ConocoPhillips wants state high court to announce decision before it’s written
By William L. Spence of the Tribune
Tuesday, October 12, 2010
ConocoPhillips is asking the Idaho Supreme Court to give an inch so it can take about 170 miles.
The company wants to send four oversized shipments of refinery equipment from Lewiston to Montana along U.S. Highway 12. It’s currently awaiting the outcome of a lawsuit that questions whether the Idaho Transportation Department followed its own rules when it issued four travel permits in August.
In a motion filed Monday, ConocoPhillips asked the court to announce its decision in the case as soon as possible, even before a written ruling is available. Should the decision be in its favor, the company said, it may still have time to move the loads over Lolo Pass this year, before winter sets in.
The oversized loads are currently parked at the Port of Lewiston.
In previous court filings, ConocoPhillips indicated that delaying the shipments until next year would cost the company millions of dollars and prevent the company from refurbishing its Billings refinery.
The Supreme Court recognized the urgent nature of the case when it agreed to conduct an expedited hearing. Consequently, rather than add to the delay by taking time to issue a written brief – one that explains the court ruling and addresses other issues that aren’t time-sensitive – ConocoPhillips is suggesting the court make a determination in the case as soon as it can, with the written opinion to follow at a more leisurely pace.
The court has taken a similar approach in other time-sensitive cases, the company said. For example, it issued a determination just a few days after oral arguments were held in a 1984 redistricting case. Other courts have done the same.

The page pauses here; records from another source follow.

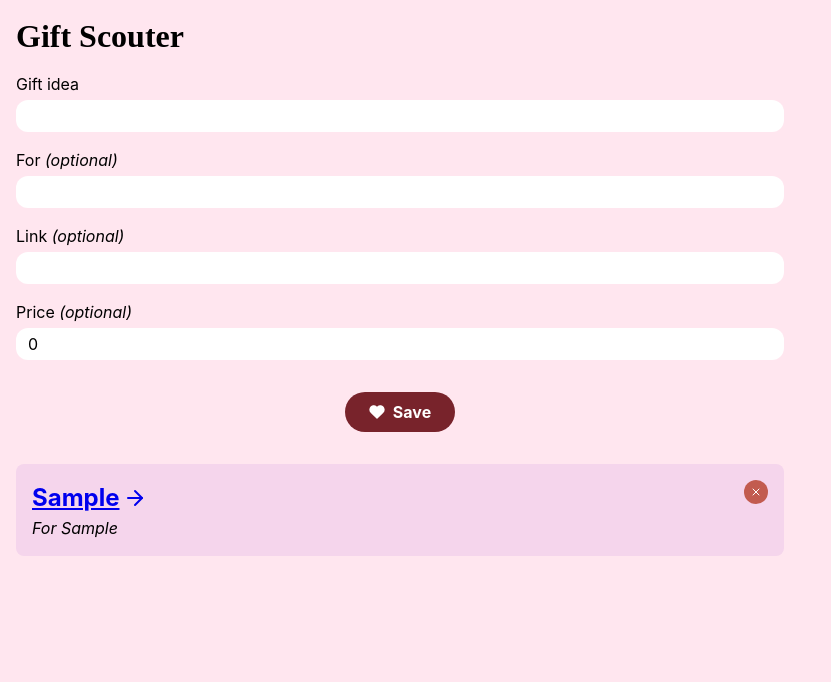
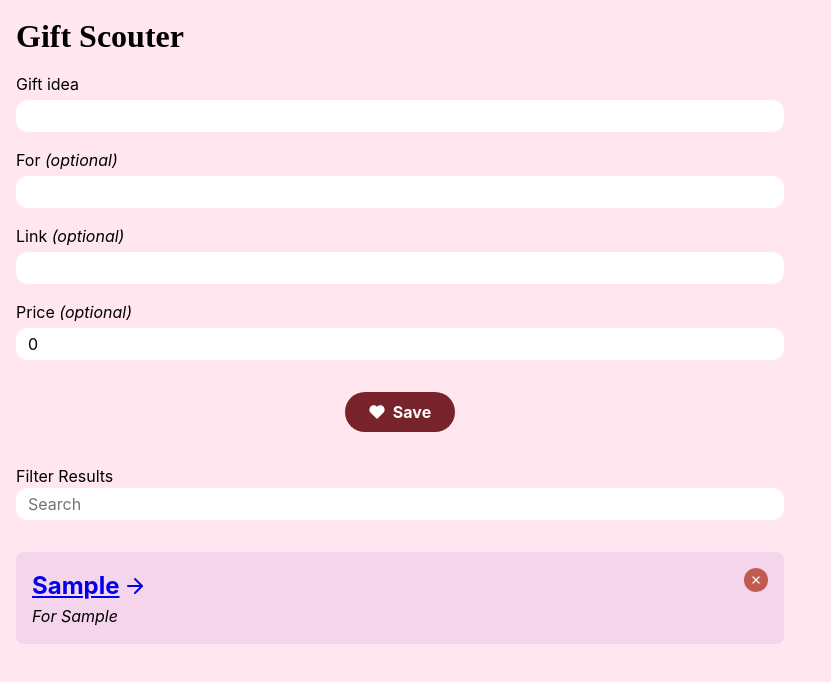
Before and after one commit to Parkreiner/gift-scouter, a React (Create React App) app: page / in a window 1280 px wide. Both pictures are taken after typing "Sample", "Sample", "Sample" into the empty fields and a click on the button "Save". Shown: the top 682 px of the page, without its empty margins (0-831 px from the left). Built offline with nearby package versions, Linux system fonts and the light colour scheme.

Commit message:
feat: Big overhaul of logic/organization

```diff
--- a/src/components/GiftContainer/GiftContainer.tsx
+++ b/src/components/GiftContainer/GiftContainer.tsx
@@ -4,10 +4,10 @@ import GiftForm from "../GiftForm";
 import GiftItem from "../GiftItem";
 import styles from "./GiftContainer.module.css";
 import { writeGiftsToLocalStorage } from "../../helpers/localStorage";
+import SortBar from "../SortBar";
 
 export default function GiftContainer() {
   const currentGifts = useGifts();
-  const { removeGift } = useGiftUpdaters();
 
   // Updates local storage as gifts change
   useEffect(() => {
@@ -18,17 +18,7 @@ export default function GiftContainer() {
     <div className={styles.giftContainer}>
       <main>
         <GiftForm />
-
-        <section className={styles.giftList}>
-          {/** @todo - Update rest of code so key is more stable */}
-          {currentGifts.map((gift, index) => (
-            <GiftItem
-              key={index}
-              gift={gift}
-              onDelete={() => removeGift(index)}
-            />
-          ))}
-        </section>
+        <SortBar />
       </main>
     </div>
   );
--- a/src/components/GiftForm/GiftForm.tsx
+++ b/src/components/GiftForm/GiftForm.tsx
@@ -1,5 +1,5 @@
 import { useId } from "react";
-import { GiftIdea } from "../../sharedTypesAndConstants";
+import { GiftIdea, GiftIdeaWithoutId } from "../../sharedTypesAndConstants";
 import { useGifts, useGiftUpdaters } from "../GiftsContext";
 import { writeGiftsToLocalStorage } from "../../helpers/localStorage";
 import useDraftReducer from "./useDraftReducer";
@@ -7,7 +7,7 @@ import styles from "./GiftForm.module.css";
 import { Heart } from "react-feather";
 
 type FieldInfo = {
-  name: Exclude<keyof GiftIdea, "tags">;
+  name: Exclude<keyof GiftIdeaWithoutId, "tags">;
   displayName?: string;
   optional: boolean;
   type: "text" | "number";
@@ -47,16 +47,17 @@ function toTitleCase(str: string): string {
 
 export default function GiftForm() {
   const hookId = useId();
-  const currentGifts = useGifts();
   const [draftState, dispatch] = useDraftReducer();
-  const { setGifts } = useGiftUpdaters();
+  const { addGift } = useGiftUpdaters();
 
   const handleSubmit = (e: React.FormEvent) => {
     e.preventDefault();
-    const newGifts = [...currentGifts, draftState];
+    const newGift = {
+      id: String(Math.random()),
+      ...draftState,
+    };
 
-    writeGiftsToLocalStorage(newGifts);
-    setGifts(newGifts);
+    addGift(newGift);
     dispatch({ type: "submitted" });
   };
 
--- a/src/components/GiftForm/useDraftReducer.ts
+++ b/src/components/GiftForm/useDraftReducer.ts
@@ -1,5 +1,5 @@
 import { useReducer } from "react";
-import { GiftIdea } from "../../sharedTypesAndConstants";
+import { GiftIdea, GiftIdeaWithoutId } from "../../sharedTypesAndConstants";
 
 type DraftAction =
   | {
@@ -15,9 +15,12 @@ const initialDraftState = {
   link: "",
   price: 0,
   tags: [],
-} as const satisfies GiftIdea;
+} as const satisfies GiftIdeaWithoutId;
 
-function reduceDraft(draft: GiftIdea, action: DraftAction): GiftIdea {
+function reduceDraft(
+  draft: GiftIdeaWithoutId,
+  action: DraftAction
+): GiftIdeaWithoutId {
   switch (action.type) {
     case "fieldChanged": {
       const { field, value } = action.payload;
--- a/src/components/GiftItem/GiftItem.tsx
+++ b/src/components/GiftItem/GiftItem.tsx
@@ -19,7 +19,7 @@ export default function GiftItem({ gift, onDelete }: Props) {
     <article className={styles.giftItem}>
       {typeof onDelete === "function" && (
         <button type="button" className={styles.button} onClick={onDelete}>
-          <Close size={16} />
+          <Close size={16} strokeWidth={2.5} />
         </button>
       )}
 
--- a/src/components/GiftsContext/GiftsContext.tsx
+++ b/src/components/GiftsContext/GiftsContext.tsx
@@ -18,9 +18,9 @@ function useGiftSetup() {
     setGifts((prevGifts) => [...prevGifts, gift]);
   }, []);
 
-  const removeGift = useCallback((giftIndex: number) => {
+  const removeGift = useCallback((giftId: string) => {
     setGifts((prevGifts) => {
-      const removed = prevGifts.filter((_, index) => index !== giftIndex);
+      const removed = prevGifts.filter((gift) => gift.id !== giftId);
       return removed.length < prevGifts.length ? removed : prevGifts;
     });
   }, []);
--- /dev/null
+++ b/src/components/SortBar/SortBar.module.css
@@ -0,0 +1,8 @@
+.sortBar {
+  display: block;
+  width: 100%;
+  border: none;
+  padding: 4px 12px;
+  border-radius: 12px;
+  margin-bottom: 2rem;
+}
--- a/src/components/SortBar/SortBar.tsx
+++ b/src/components/SortBar/SortBar.tsx
@@ -1,44 +1,69 @@
-/**
- * Take a look at GiftContainer.tsx - I wasn't sure what you were going for, but
- * it might make sense to rip out the <section> element there and paste it in
- * your output here
- */
+import { useId, useState } from "react";
+import { useGifts, useGiftUpdaters } from "../GiftsContext";
+import GiftItem from "../GiftItem";
+import { GiftIdea } from "../../sharedTypesAndConstants";
+import styles from "./SortBar.module.css";
 
-import { useState } from "react";
-import debounce from "lodash.debounce";
-import { useGifts } from "../GiftsContext";
-import GiftItem from "../GiftItem";
+function filterGifts<G extends GiftIdea>(
+  gifts: readonly G[],
+  criteria: string
+): readonly G[] {
+  if (criteria === "") {
+    return gifts;
+  }
 
-function SortBar() {
+  const normalized = criteria.toUpperCase();
+
+  return gifts.filter((gift) => {
+    return Object.values(gift).some((giftValue) => {
+      if (typeof giftValue === "number") {
+        return String(giftValue).includes(normalized);
+      }
+
+      // For some reason, TypeScript is glitching out with the types here
+      if (Array.isArray(giftValue)) {
+        return giftValue.some((v: string) =>
+          v.toUpperCase().includes(normalized)
+        );
+      }
+
+      return (giftValue as string).toUpperCase().includes(normalized);
+    });
+  });
+}
+
+export default function SortBar() {
+  const hookId = useId();
   const [filterCriteria, setFilterCriteria] = useState("");
   const currentGifts = useGifts();
-  const filteredGifts = currentGifts.filter((gift) => {
-    return Object.values(gift).some((giftValue) => {
-      if (typeof giftValue === "number") {
-        return String(giftValue).includes(filterCriteria);
-      }
+  const { removeGift } = useGiftUpdaters();
 
-      if (Array.isArray(giftValue)) {
-        return giftValue.some((v) => v.includes(filterCriteria));
-      }
-
-      return giftValue.includes(filterCriteria);
-    });
-  });
+  const filtered = filterGifts(currentGifts, filterCriteria);
+  const sortBarId = `${hookId}-sortBar`;
 
   return (
     <div>
+      <label htmlFor={sortBarId}>
+        Filter Results
         <input
+          id={sortBarId}
+          className={styles.sortBar}
           type="text"
           placeholder="Search"
           value={filterCriteria}
           onChange={(e) => setFilterCriteria(e.target.value)}
         />
-      {filteredGifts.map((gift, index) => (
-        <GiftItem key={index} gift={gift} />
+      </label>
+
+      <section className={styles.giftList}>
+        {filtered.map((gift) => (
+          <GiftItem
+            key={gift.id}
+            gift={gift}
+            onDelete={() => removeGift(gift.id)}
+          />
         ))}
+      </section>
     </div>
   );
 }
-
-export default SortBar;
--- a/src/helpers/gifts.ts
+++ b/src/helpers/gifts.ts
@@ -1,21 +1,4 @@
-import { GiftIdea, GiftIdeaWithId } from "../sharedTypesAndConstants";
-
-export function addIds(gifts: readonly GiftIdea[]): readonly GiftIdeaWithId[] {
-  const prevIds = new Set<string>();
-  const withIds: GiftIdeaWithId[] = [];
-
-  for (const gift of gifts) {
-    let randomId = String(Math.random());
-    while (prevIds.has(randomId)) {
-      randomId = String(Math.random());
-    }
-
-    prevIds.add(randomId);
-    withIds.push({ ...gift, id: randomId });
-  }
-
-  return withIds;
-}
+import { GiftIdea } from "../sharedTypesAndConstants";
 
 export function isGiftIdea(value: unknown): value is GiftIdea {
   if (!value || typeof value !== "object") {
@@ -31,6 +14,8 @@ export function isGiftIdea(value: unknown): value is GiftIdea {
   const recast = value as Record<string, unknown>;
 
   return (
+    "id" in recast &&
+    typeof recast.id === "string" &&
     "description" in recast &&
     typeof recast.description === "string" &&
     "for" in recast &&
--- a/src/sharedTypesAndConstants.ts
+++ b/src/sharedTypesAndConstants.ts
@@ -1,4 +1,5 @@
 export type GiftIdea = Readonly<{
+  id: string;
   description: string;
   for: string;
   link: string;
@@ -6,6 +7,4 @@ export type GiftIdea = Readonly<{
   tags: readonly string[];
 }>;
 
-// Won't have time to move the codebase to using this, but for a long-term
-// React app, having some kind of ID is going to be essential
-export type GiftIdeaWithId = Readonly<{ id: string } & GiftIdea>;
+export type GiftIdeaWithoutId = Omit<GiftIdea, "id">;
```
Lines whose indentation alone changed are shown as unchanged.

“The gravity of the situation and the consequences and expenditures at stake for ConocoPhillips, as well as for other parties, justify an early release of the court’s determination, prior to the court’s written opinion,” the company noted in its brief.
Oral arguments in the lawsuit were on Oct. 1. The Supreme Court historically takes an average of about 60 days to issue a ruling.
In a separate development, three environmental groups have asked Gov. C.L. (Butch) Otter to stop all shipments of hazardous material along a major portion of U.S. 12.
Friends of the Clearwater, Save Our Wild Salmon and Palouse Group Sierra Club based their request on the recent accident in which a diesel truck overturned and spilled about 7,500 gallons of fuel into a ditch beside the highway.
“This spill is not the first that has occurred,” the groups noted in a letter to the governor. “Crashes in 2002 and 2003 spilled thousands of gallons into the river, and a crash in 2005 spilled 1,600 gallons on the north side of the road.”
The Lochsa and Clearwater are cold, clean rivers that provide water for various municipalities and support internationally renowned fisheries, the groups said. To ensure their protection, they want Otter to work with the Federal Highway Administration, U.S. Forest Service, Environmental Protection Agency, Nez Perce Tribe and Idaho Transportation Department to stop further shipments of hazardous material along the Lochsa River portion of U.S. 12 and to reduce such shipments along the Middle Fork Clearwater segment.
The groups also reiterated their opposition to the oversized shipments proposed by ConocoPhillips, Imperial Oil and most recently by Harvest Energy Co.
“The nature of this route dictates that it isn’t appropriate for hazardous materials and is not appropriate for massively oversized loads either,” they said.
Oil company officials have indicated the refinery and processing equipment is made of inert metals and therefore isn’t hazardous.
Spence may be contacted at [email protected] or (208) 848-2274.